■ WHAT YOU SHOULD DO
Some lines in the listing below may include the string "section". How many are there? Give only the number.

■ DATASET CONTENT
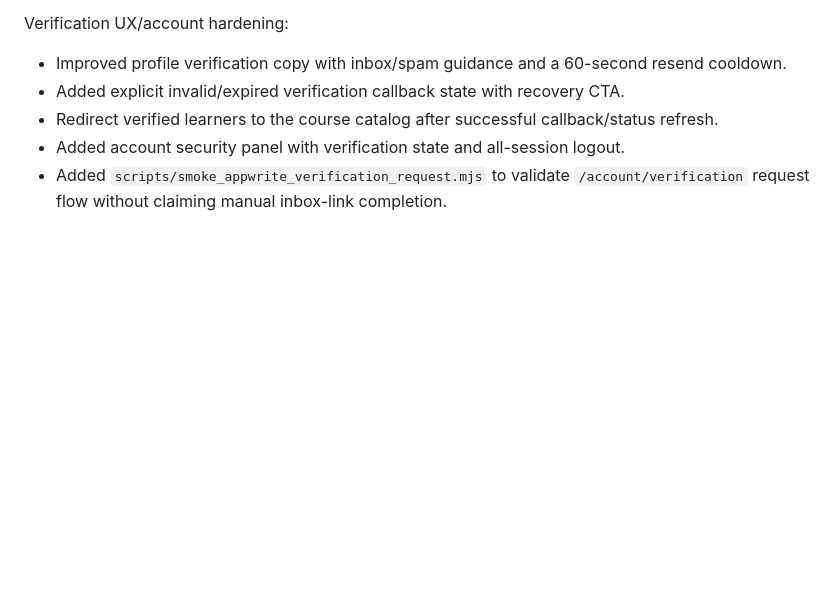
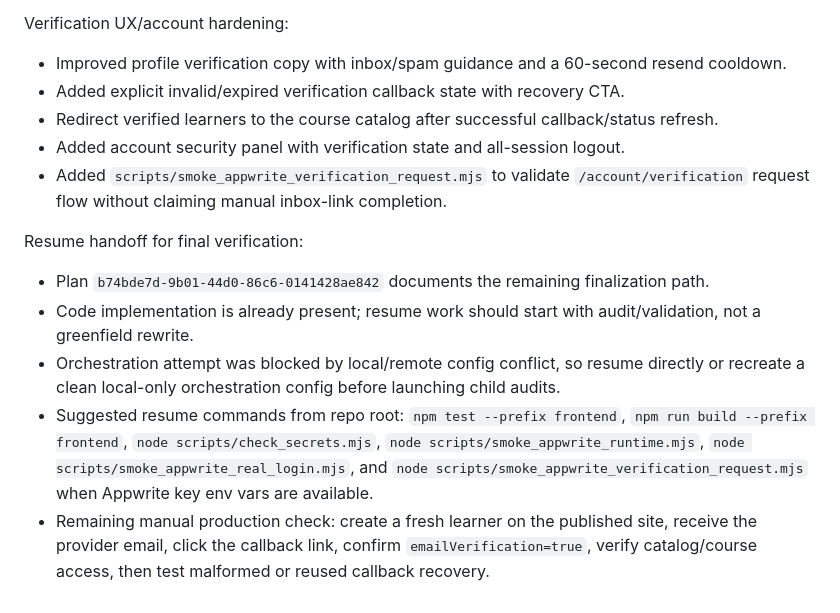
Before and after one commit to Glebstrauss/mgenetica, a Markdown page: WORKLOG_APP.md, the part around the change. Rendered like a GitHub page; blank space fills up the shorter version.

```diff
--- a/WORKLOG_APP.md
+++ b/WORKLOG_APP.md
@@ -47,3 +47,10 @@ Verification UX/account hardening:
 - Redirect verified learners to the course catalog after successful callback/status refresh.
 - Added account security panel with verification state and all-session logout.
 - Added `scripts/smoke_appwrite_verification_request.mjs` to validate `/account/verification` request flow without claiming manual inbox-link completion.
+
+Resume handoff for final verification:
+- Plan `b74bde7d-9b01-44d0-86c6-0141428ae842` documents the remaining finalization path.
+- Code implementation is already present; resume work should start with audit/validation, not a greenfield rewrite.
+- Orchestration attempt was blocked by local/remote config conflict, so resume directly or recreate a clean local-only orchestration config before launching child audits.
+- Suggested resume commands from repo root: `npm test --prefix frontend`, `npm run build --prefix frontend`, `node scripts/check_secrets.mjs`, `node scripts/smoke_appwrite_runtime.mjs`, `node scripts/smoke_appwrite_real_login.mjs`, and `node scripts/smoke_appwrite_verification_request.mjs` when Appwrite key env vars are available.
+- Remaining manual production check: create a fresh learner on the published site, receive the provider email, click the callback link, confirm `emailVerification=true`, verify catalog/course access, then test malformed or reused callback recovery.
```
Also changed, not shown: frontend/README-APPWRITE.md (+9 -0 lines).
* * *
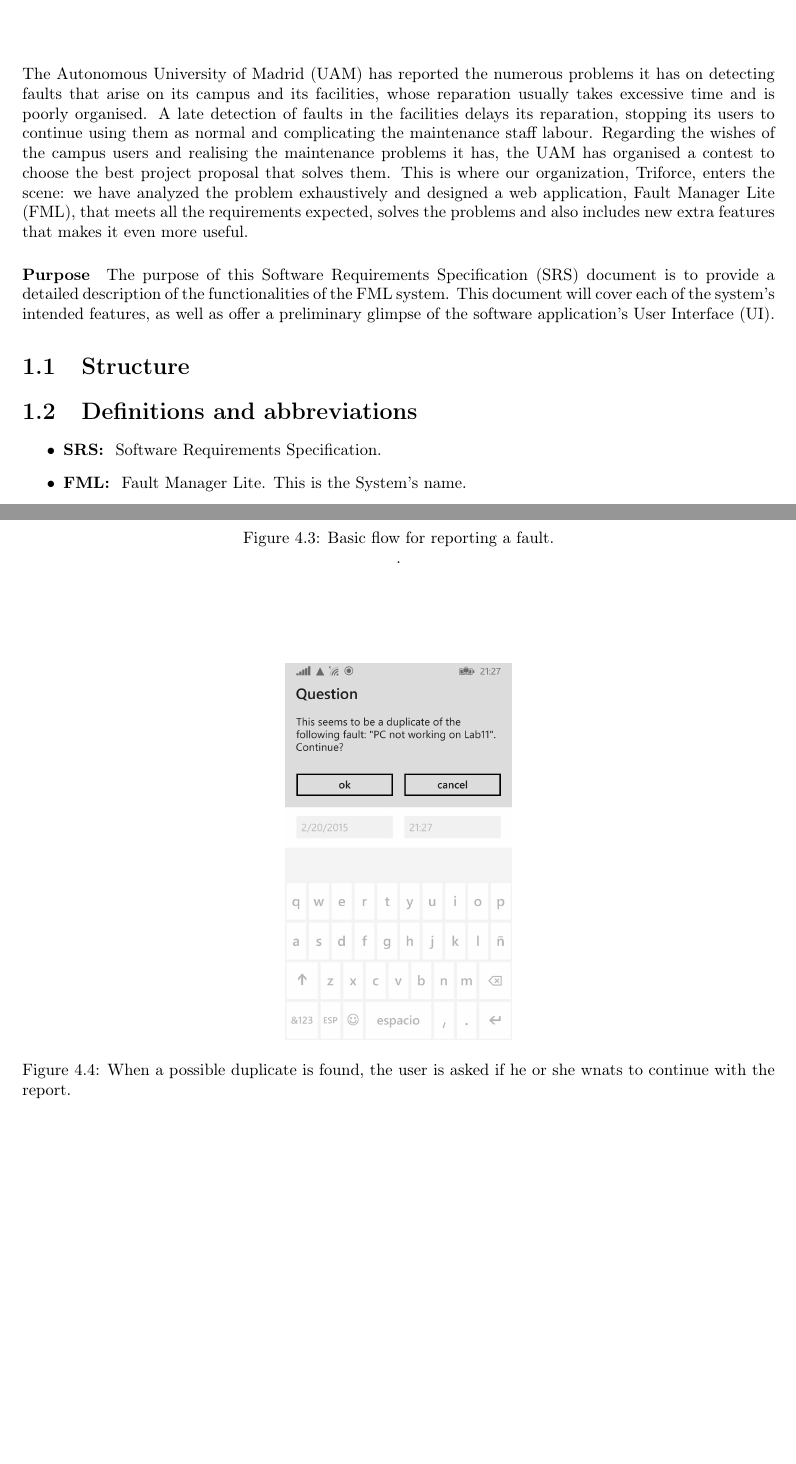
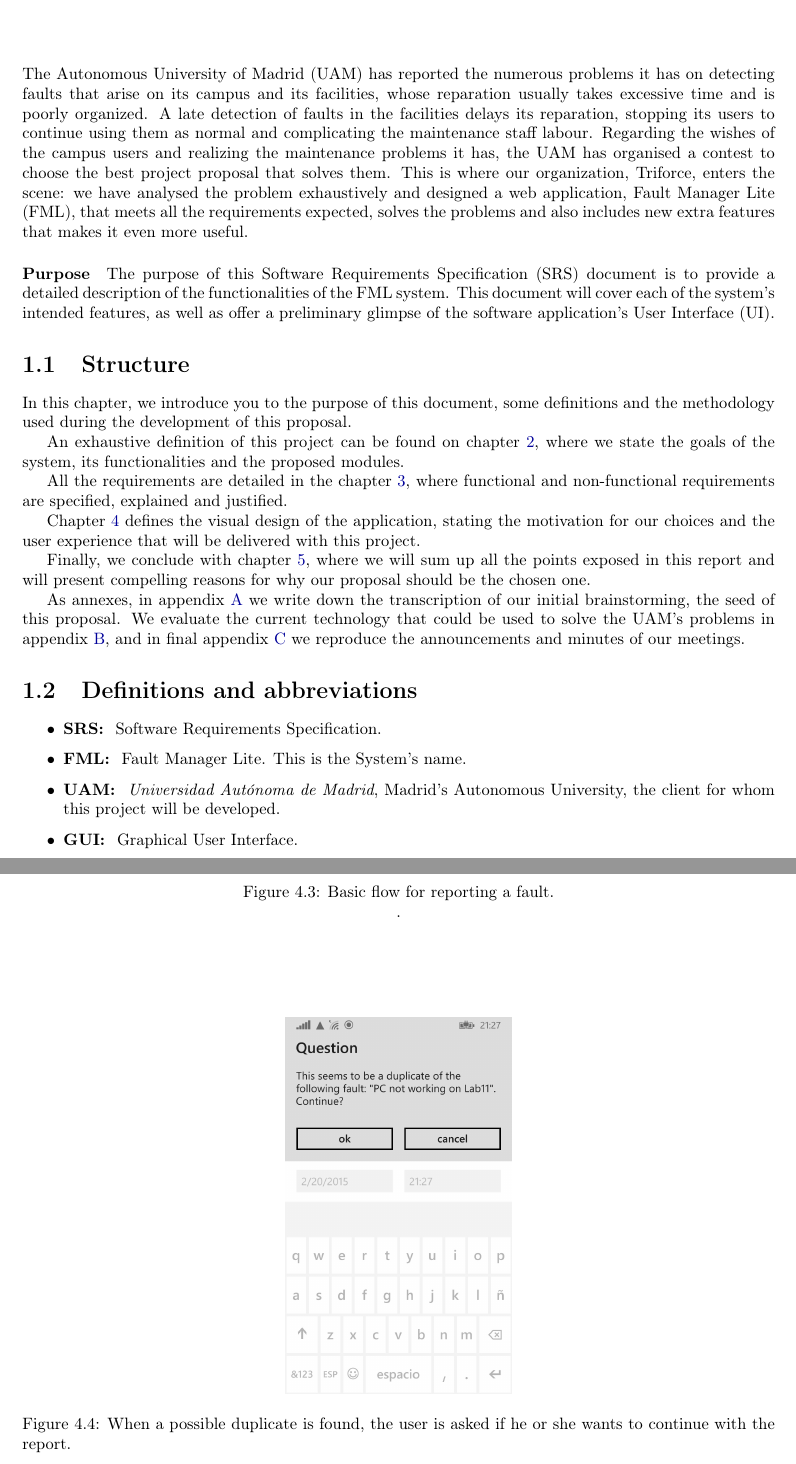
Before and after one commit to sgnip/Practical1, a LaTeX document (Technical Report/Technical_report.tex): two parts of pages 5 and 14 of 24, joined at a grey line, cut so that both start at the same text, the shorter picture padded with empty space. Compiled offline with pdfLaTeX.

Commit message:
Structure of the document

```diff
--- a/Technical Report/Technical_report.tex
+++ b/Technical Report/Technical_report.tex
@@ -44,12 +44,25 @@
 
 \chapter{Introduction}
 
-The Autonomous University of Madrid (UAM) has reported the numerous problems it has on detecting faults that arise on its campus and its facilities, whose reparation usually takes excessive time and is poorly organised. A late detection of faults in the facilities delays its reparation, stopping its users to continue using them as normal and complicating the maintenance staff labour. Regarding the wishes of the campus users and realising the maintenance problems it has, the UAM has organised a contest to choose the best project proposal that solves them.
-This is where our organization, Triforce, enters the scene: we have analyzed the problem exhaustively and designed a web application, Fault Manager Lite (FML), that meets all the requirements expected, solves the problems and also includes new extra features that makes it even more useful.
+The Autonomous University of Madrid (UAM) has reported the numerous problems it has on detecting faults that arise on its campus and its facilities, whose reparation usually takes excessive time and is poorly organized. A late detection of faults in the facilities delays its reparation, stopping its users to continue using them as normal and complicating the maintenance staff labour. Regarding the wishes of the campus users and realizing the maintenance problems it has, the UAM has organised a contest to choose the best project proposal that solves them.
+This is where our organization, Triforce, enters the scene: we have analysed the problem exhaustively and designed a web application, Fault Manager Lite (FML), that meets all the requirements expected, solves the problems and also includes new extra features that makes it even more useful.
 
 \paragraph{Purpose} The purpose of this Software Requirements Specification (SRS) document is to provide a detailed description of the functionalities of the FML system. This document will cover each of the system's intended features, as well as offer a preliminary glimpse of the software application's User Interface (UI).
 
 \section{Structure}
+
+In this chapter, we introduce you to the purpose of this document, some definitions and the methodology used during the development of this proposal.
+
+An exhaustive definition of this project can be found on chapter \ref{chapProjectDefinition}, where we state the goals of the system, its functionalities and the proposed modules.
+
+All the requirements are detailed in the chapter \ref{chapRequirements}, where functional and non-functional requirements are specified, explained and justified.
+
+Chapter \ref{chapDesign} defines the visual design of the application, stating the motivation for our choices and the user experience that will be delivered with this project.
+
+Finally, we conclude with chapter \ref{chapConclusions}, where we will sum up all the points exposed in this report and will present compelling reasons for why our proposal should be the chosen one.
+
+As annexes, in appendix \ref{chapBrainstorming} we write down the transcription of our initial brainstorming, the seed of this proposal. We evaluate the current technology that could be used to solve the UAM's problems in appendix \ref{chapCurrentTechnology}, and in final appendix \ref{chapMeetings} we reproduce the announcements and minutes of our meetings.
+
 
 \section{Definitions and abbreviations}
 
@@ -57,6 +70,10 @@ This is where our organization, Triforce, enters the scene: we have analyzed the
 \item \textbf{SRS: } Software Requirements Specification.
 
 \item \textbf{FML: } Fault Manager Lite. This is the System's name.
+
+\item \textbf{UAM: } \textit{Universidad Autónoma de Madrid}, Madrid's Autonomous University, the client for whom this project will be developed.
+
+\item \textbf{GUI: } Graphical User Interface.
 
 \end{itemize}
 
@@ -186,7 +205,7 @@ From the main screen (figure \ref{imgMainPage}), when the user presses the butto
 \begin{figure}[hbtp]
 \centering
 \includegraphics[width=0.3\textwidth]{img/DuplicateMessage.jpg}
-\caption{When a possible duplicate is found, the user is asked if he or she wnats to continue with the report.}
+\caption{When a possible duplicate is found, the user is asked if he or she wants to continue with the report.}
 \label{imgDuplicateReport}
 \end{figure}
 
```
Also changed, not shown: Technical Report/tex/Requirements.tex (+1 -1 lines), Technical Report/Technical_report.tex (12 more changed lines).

■ WORKED SOLUTION
2